Every web browser has Bookmarking feature but a very few of us actually use it and that could be the reason that Google is trying to make it more interesting and useful.
The search giant is experimenting with a new Chrome feature that would allow you to save any piece of content such as a web page, an image or an email. Google named the new service as ‘Google Stars’ and it appears to be in its very early stage. The feature will let users bookmark and save different items on the web and add them to folders. Once saved to a folder, the users will be able to share and review their favorite content later.
The new feature was first discovered by Florian Kiersch – a German student who enjoys fishing Google code. Google’s new read-it-later feature may be similar to the bookmarking feature that’s available in the Chrome right now. The new feature is currently being given to Google employees only for testing. The service will include its own extension to let users save links and will also sort those links into lists and categories automatically.
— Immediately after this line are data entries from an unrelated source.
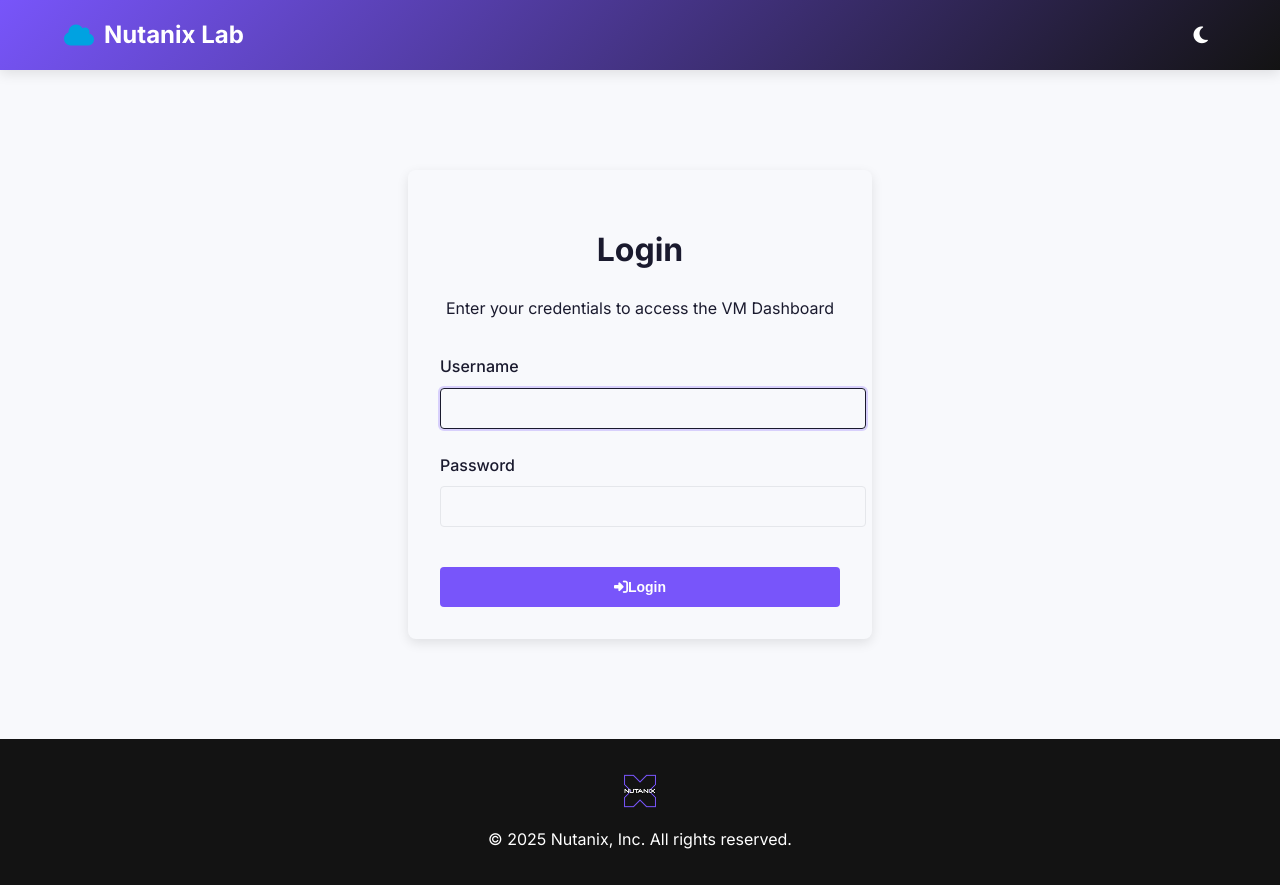
After one commit to nutanixed/flask-vm-dashboard, a Flask app: page /login in a window 1280 px wide. The commit adds this page. Run offline with Flask 3, Linux system fonts and the light colour scheme; parts of the project's set-up code (start-up, migrations or seed data) failed here and were passed over.

Commit message:
Updated Username/Password Form-based Authentication

```diff
--- a/app.py
+++ b/app.py
@@ -1,14 +1,15 @@
-from flask import Flask, render_template, jsonify, request
+from flask import Flask, render_template, jsonify, request, redirect, url_for, session
 import requests
 from requests.auth import HTTPBasicAuth
 import urllib3
 import os
 import logging
-from functools import lru_cache
+from functools import lru_cache, wraps
 from datetime import datetime, timedelta
 from dotenv import load_dotenv
 from flask_limiter import Limiter
 from flask_limiter.util import get_remote_address
+import secrets
 
 # Load environment variables from .env file
 load_dotenv()
@@ -33,12 +34,31 @@ urllib3.disable_warnings(urllib3.exceptions.InsecureRequestWarning)
 # Create Flask app, specify static folder path
 app = Flask(__name__, static_folder='static')
 
+# Set a secret key for session management
+app.secret_key = os.getenv('SECRET_KEY')
+if not app.secret_key:
+    logger.warning("SECRET_KEY not found in environment variables, generating a random one")
+    app.secret_key = secrets.token_hex(16)
+    logger.warning("This will invalidate existing sessions when the server restarts")
+
+# Set session timeout to 12 hours
+app.config['PERMANENT_SESSION_LIFETIME'] = timedelta(hours=12)
+
 # Initialize rate limiter
 limiter = Limiter(
     app=app,
     key_func=get_remote_address,
     default_limits=["200 per day", "50 per hour"]
 )
+
+# Dashboard login credentials - must be set in .env file
+DASHBOARD_USERNAME = os.getenv('DASHBOARD_USERNAME')
+DASHBOARD_PASSWORD = os.getenv('DASHBOARD_PASSWORD')
+
+# Validate that credentials are set
+if not DASHBOARD_USERNAME or not DASHBOARD_PASSWORD:
+    logger.error("DASHBOARD_USERNAME and DASHBOARD_PASSWORD must be set in .env file")
+    raise ValueError("Missing dashboard credentials in environment variables")
 
 # Prism Central Configuration from environment variables
 PRISM_IP = os.getenv('PRISM_IP', 'pc33.ntnxlab.local')
@@ -52,6 +72,15 @@ cluster_cache = {
     'data': None,
     'timestamp': None
 }
+
+# Login required decorator
+def login_required(f):
+    @wraps(f)
+    def decorated_function(*args, **kwargs):
+        if 'logged_in' not in session:
+            return redirect(url_for('login', next=request.url))
+        return f(*args, **kwargs)
+    return decorated_function
 
 def is_cache_valid():
     if not cluster_cache['timestamp']:
@@ -95,7 +124,34 @@ def get_cluster_info():
         logger.error(f"Unexpected error getting cluster info: {str(e)}")
         return "Unknown Cluster"
 
+@app.route('/login', methods=['GET', 'POST'])
+@limiter.limit("10 per minute")
+def login():
+    error = None
+    if request.method == 'POST':
+        username = request.form.get('username')
+        password = request.form.get('password')
+
+        if username == DASHBOARD_USERNAME and password == DASHBOARD_PASSWORD:
+            session['logged_in'] = True
+            session.permanent = True
+            next_page = request.args.get('next')
+            if next_page and next_page.startswith('/'):
+                return redirect(next_page)
+            return redirect(url_for('home'))
+        else:
+            error = 'Invalid credentials. Please try again.'
+            logger.warning(f"Failed login attempt from {request.remote_addr}")
+
+    return render_template('login.html', error=error)
+
+@app.route('/logout')
+def logout():
+    session.pop('logged_in', None)
+    return redirect(url_for('login'))
+
 @app.route('/')
+@login_required
 def home():
     return render_template('index.html')
 
@@ -120,6 +176,7 @@ def health_check():
         }), 500
 
 @app.route('/api/vms')
+@login_required
 @limiter.limit("30 per minute")
 def get_vms():
     # Log request
--- a/static/styles.css
+++ b/static/styles.css
@@ -97,6 +97,12 @@ header {
     display: flex;
     justify-content: space-between;
     align-items: center;
+}
+
+.header-actions {
+    display: flex;
+    align-items: center;
+    gap: 1rem;
 }
 
 .logo {
@@ -259,6 +265,17 @@ tr:hover {
 .btn-primary:active {
     transform: translateY(0);
     box-shadow: 0 2px 4px rgba(93, 59, 232, 0.2);
+}
+
+.btn-outline {
+    background-color: transparent;
+    color: var(--nutanix-white);
+    border: 1px solid var(--nutanix-white);
+}
+
+.btn-outline:hover {
+    background-color: rgba(255, 255, 255, 0.1);
+    transform: translateY(-1px);
 }
 
 /* Button with loading state */
--- /dev/null
+++ b/templates/login.html
@@ -0,0 +1,169 @@
+<!DOCTYPE html>
+<html lang="en">
+<head>
+    <meta charset="UTF-8">
+    <meta name="viewport" content="width=device-width, initial-scale=1.0">
+    <meta name="description" content="Nutanix Lab VM Dashboard - Login">
+    <meta name="theme-color" content="#7855fa">
+    <meta name="author" content="Nutanix">
+    <meta name="robots" content="noindex, nofollow">
+    <title>Login | Nutanix Lab VM Dashboard</title>
+
+    <!-- Favicon -->
+    <link rel="icon" href="{{ url_for('static', filename='favicon.svg') }}" type="image/svg+xml">
+
+    <!-- Fonts -->
+    <link rel="preconnect" href="https://fonts.googleapis.com">
+    <link rel="preconnect" href="https://fonts.gstatic.com" crossorigin>
+    <link href="https://fonts.googleapis.com/css2?family=Inter:wght@300;400;500;600;700&display=swap" rel="stylesheet">
+
+    <!-- Icons -->
+    <link rel="stylesheet" href="https://cdnjs.cloudflare.com/ajax/libs/font-awesome/6.5.1/css/all.min.css"
+          integrity="sha512-DTOQO9RWCH3ppGqcWaEA1BIZOC6xxalwEsw9c2QQeAIftl+Vegovlnee1c9QX4TctnWMn13TZye+giMm8e2LwA=="
+          crossorigin="anonymous" referrerpolicy="no-referrer">
+
+    <!-- Styles -->
+    <link rel="stylesheet" href="{{ url_for('static', filename='styles.css') }}">
+    <style>
+        .login-container {
+            max-width: 400px;
+            margin: 100px auto;
+            padding: 2rem;
+            border-radius: 8px;
+            box-shadow: 0 4px 12px rgba(0, 0, 0, 0.1);
+            background-color: var(--card-bg);
+        }
+
+        .login-header {
+            text-align: center;
+            margin-bottom: 2rem;
+        }
+
+        .login-form .form-group {
+            margin-bottom: 1.5rem;
+        }
+
+        .login-form label {
+            display: block;
+            margin-bottom: 0.5rem;
+            font-weight: 500;
+        }
+
+        .login-form input {
+            width: 100%;
+            padding: 0.75rem;
+            border: 1px solid var(--border-color);
+            border-radius: 4px;
+            background-color: var(--input-bg);
+            color: var(--text-color);
+        }
+
+        .login-form input:focus {
+            outline: none;
+            border-color: var(--primary-color);
+            box-shadow: 0 0 0 2px rgba(120, 85, 250, 0.25);
+        }
+
+        .login-form .btn {
+            width: 100%;
+            padding: 0.75rem;
+            margin-top: 1rem;
+        }
+
+        .error-message {
+            color: var(--danger-color);
+            background-color: rgba(220, 53, 69, 0.1);
+            padding: 0.75rem;
+            border-radius: 4px;
+            margin-bottom: 1.5rem;
+            display: flex;
+            align-items: center;
+        }
+
+        .error-message i {
+            margin-right: 0.5rem;
+        }
+    </style>
+</head>
+<body>
+    <header>
+        <div class="header-container">
+            <div class="logo">
+                <i class="fas fa-cloud" aria-hidden="true"></i>
+                <span>Nutanix Lab</span>
+            </div>
+            <button id="theme-toggle" class="theme-toggle" aria-label="Toggle dark mode">
+                <i class="fas fa-moon" aria-hidden="true"></i>
+            </button>
+        </div>
+    </header>
+
+    <main class="main-container">
+        <div class="login-container">
+            <div class="login-header">
+                <h1>Login</h1>
+                <p>Enter your credentials to access the VM Dashboard</p>
+            </div>
+
+            {% if error %}
+            <div class="error-message" role="alert">
+                <i class="fas fa-exclamation-circle" aria-hidden="true"></i>
+                <span>{{ error }}</span>
+            </div>
+            {% endif %}
+
+            <form class="login-form" method="post" action="{{ url_for('login') }}">
+                <div class="form-group">
+                    <label for="username">Username</label>
+                    <input type="text" id="username" name="username" required autofocus>
+                </div>
+                <div class="form-group">
+                    <label for="password">Password</label>
+                    <input type="password" id="password" name="password" required>
+                </div>
+                <button type="submit" class="btn btn-primary">
+                    <i class="fas fa-sign-in-alt" aria-hidden="true"></i> Login
+                </button>
+            </form>
+        </div>
+    </main>
+
+    <footer>
+        <div class="footer-container">
+            <img src="{{ url_for('static', filename='nutanix_logo.png') }}"
+                 alt="Nutanix Logo" class="nutanix-logo" loading="lazy">
+            <div class="copyright">
+                &copy; 2025 Nutanix, Inc. All rights reserved.
+            </div>
+        </div>
+    </footer>
+
+    <!-- Scripts -->
+    <script>
+        // Theme toggle functionality
+        document.addEventListener('DOMContentLoaded', function() {
+            const themeToggle = document.getElementById('theme-toggle');
+            const prefersDarkScheme = window.matchMedia('(prefers-color-scheme: dark)');
+
+            // Check for saved theme preference or use the system preference
+            const currentTheme = localStorage.getItem('theme') ||
+                                (prefersDarkScheme.matches ? 'dark' : 'light');
+
+            // Set initial theme
+            document.body.classList.toggle('dark-theme', currentTheme === 'dark');
+            themeToggle.innerHTML = currentTheme === 'dark' ?
+                '<i class="fas fa-sun" aria-hidden="true"></i>' :
+                '<i class="fas fa-moon" aria-hidden="true"></i>';
+
+            // Toggle theme when button is clicked
+            themeToggle.addEventListener('click', function() {
+                const isDark = document.body.classList.toggle('dark-theme');
+                localStorage.setItem('theme', isDark ? 'dark' : 'light');
+                themeToggle.innerHTML = isDark ?
+                    '<i class="fas fa-sun" aria-hidden="true"></i>' :
+                    '<i class="fas fa-moon" aria-hidden="true"></i>';
+            });
+        });
+    </script>
+</body>
+</html>
```
Also changed, not shown: templates/index.html (+8 -3 lines), 1 other file.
Kiersch writes – Google Stars was originally named as Google Collections, and it looks more beautiful than bookmarks. Users can already star web pages and emails from Chrome but if this feature ever executed, they can even expect to see the star on YouTube videos, Google+ pages, image search results, and even personal contacts.
According to the current source code, the new feature will make all bookmarks fully searchable. The stars will remain private until made public by users to share them. The search giant will automatically organize your stars, detect spam as well as dead pages, and can categorize the content into filters by discovering the patterns. There will be a bookmark library that will allow users to make notes on their bookmarks.
Images, videos and web pages are specifically mentioned in the source code but it may include nearly all of the Google services. It looks like Google is planning to cover all things under the head ‘Stars’ and the feature is expected to launch in June during Google’s I/O developer conference.